**Data for the task**
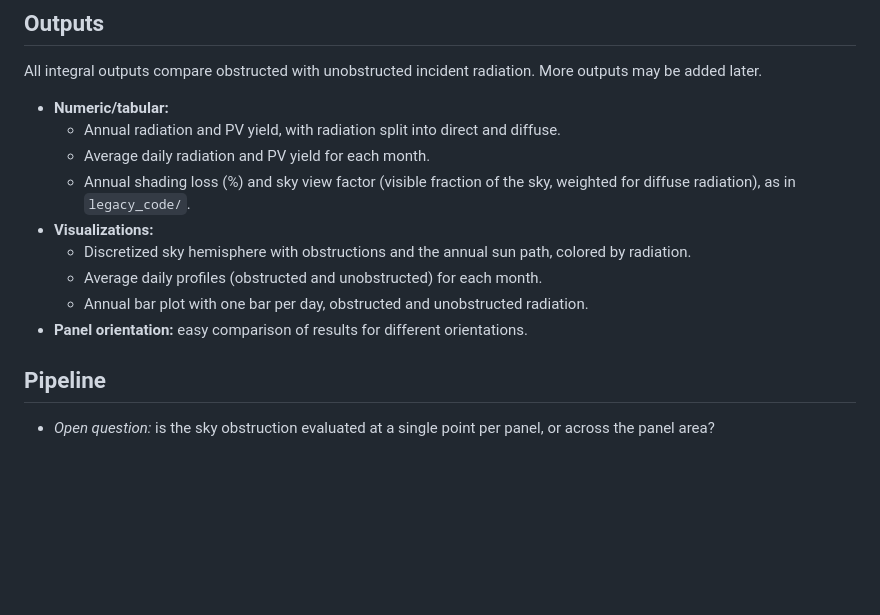
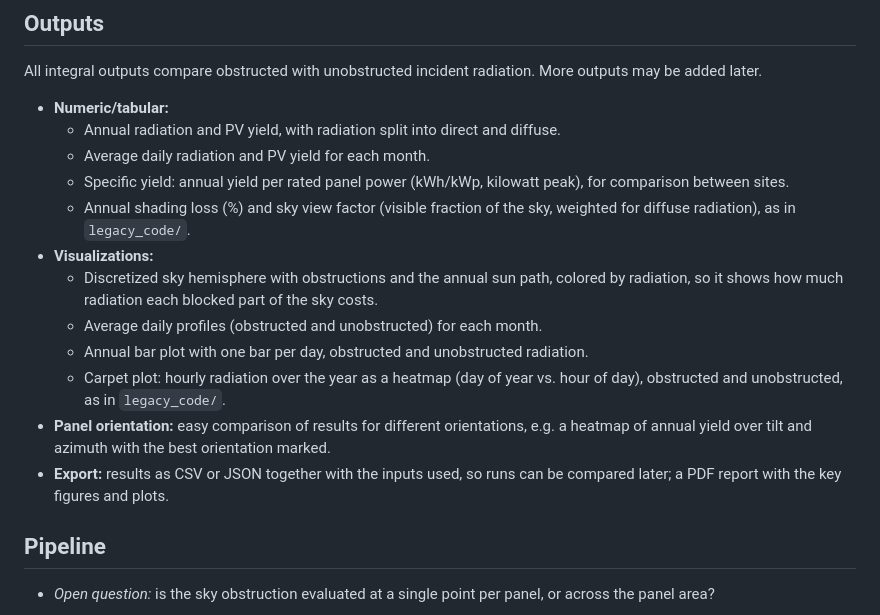
Before and after one commit to laggondo/pv_yield, a Markdown page: concept.md, the part around the change. GitHub-like rendering; blank space fills up the shorter version.

Commit message:
Extend Outputs section: specific yield, carpet plot, orientation map, export
Co-Authored-By: Claude Opus 5.5 <noreply@anthropic.com>
Claude-Session: https://claude.ai/code/session_01HJVfNP1sSzM5JzpRKSXCxS

```diff
--- a/concept.md
+++ b/concept.md
@@ -42,12 +42,15 @@ All integral outputs compare obstructed with unobstructed incident radiation. Mo
 - **Numeric/tabular:**
   - Annual radiation and PV yield, with radiation split into direct and diffuse.
   - Average daily radiation and PV yield for each month.
+  - Specific yield: annual yield per rated panel power (kWh/kWp, kilowatt peak), for comparison between sites.
   - Annual shading loss (%) and sky view factor (visible fraction of the sky, weighted for diffuse radiation), as in `legacy_code/`.
 - **Visualizations:**
-  - Discretized sky hemisphere with obstructions and the annual sun path, colored by radiation.
+  - Discretized sky hemisphere with obstructions and the annual sun path, colored by radiation, so it shows how much radiation each blocked part of the sky costs.
   - Average daily profiles (obstructed and unobstructed) for each month.
   - Annual bar plot with one bar per day, obstructed and unobstructed radiation.
-- **Panel orientation:** easy comparison of results for different orientations.
+  - Carpet plot: hourly radiation over the year as a heatmap (day of year vs. hour of day), obstructed and unobstructed, as in `legacy_code/`.
+- **Panel orientation:** easy comparison of results for different orientations, e.g. a heatmap of annual yield over tilt and azimuth with the best orientation marked.
+- **Export:** results as CSV or JSON together with the inputs used, so runs can be compared later; a PDF report with the key figures and plots.
 
 ## Pipeline
 
```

**What you have to do**
Retype each of the entries above exactly as it appears, with no pictures.

**Solution**
Before and after one commit to laggondo/pv_yield, a Markdown page: concept.md, the part around the change. GitHub-like rendering; blank space fills up the shorter version.

Commit message:
Extend Outputs section: specific yield, carpet plot, orientation map, export
Co-Authored-By: Claude Opus 5.5 <noreply@anthropic.com>
Claude-Session: https://claude.ai/code/session_01HJVfNP1sSzM5JzpRKSXCxS

```diff
--- a/concept.md
+++ b/concept.md
@@ -42,12 +42,15 @@ All integral outputs compare obstructed with unobstructed incident radiation. Mo
 - **Numeric/tabular:**
   - Annual radiation and PV yield, with radiation split into direct and diffuse.
   - Average daily radiation and PV yield for each month.
+  - Specific yield: annual yield per rated panel power (kWh/kWp, kilowatt peak), for comparison between sites.
   - Annual shading loss (%) and sky view factor (visible fraction of the sky, weighted for diffuse radiation), as in `legacy_code/`.
 - **Visualizations:**
-  - Discretized sky hemisphere with obstructions and the annual sun path, colored by radiation.
+  - Discretized sky hemisphere with obstructions and the annual sun path, colored by radiation, so it shows how much radiation each blocked part of the sky costs.
   - Average daily profiles (obstructed and unobstructed) for each month.
   - Annual bar plot with one bar per day, obstructed and unobstructed radiation.
-- **Panel orientation:** easy comparison of results for different orientations.
+  - Carpet plot: hourly radiation over the year as a heatmap (day of year vs. hour of day), obstructed and unobstructed, as in `legacy_code/`.
+- **Panel orientation:** easy comparison of results for different orientations, e.g. a heatmap of annual yield over tilt and azimuth with the best orientation marked.
+- **Export:** results as CSV or JSON together with the inputs used, so runs can be compared later; a PDF report with the key figures and plots.
 
 ## Pipeline
 
```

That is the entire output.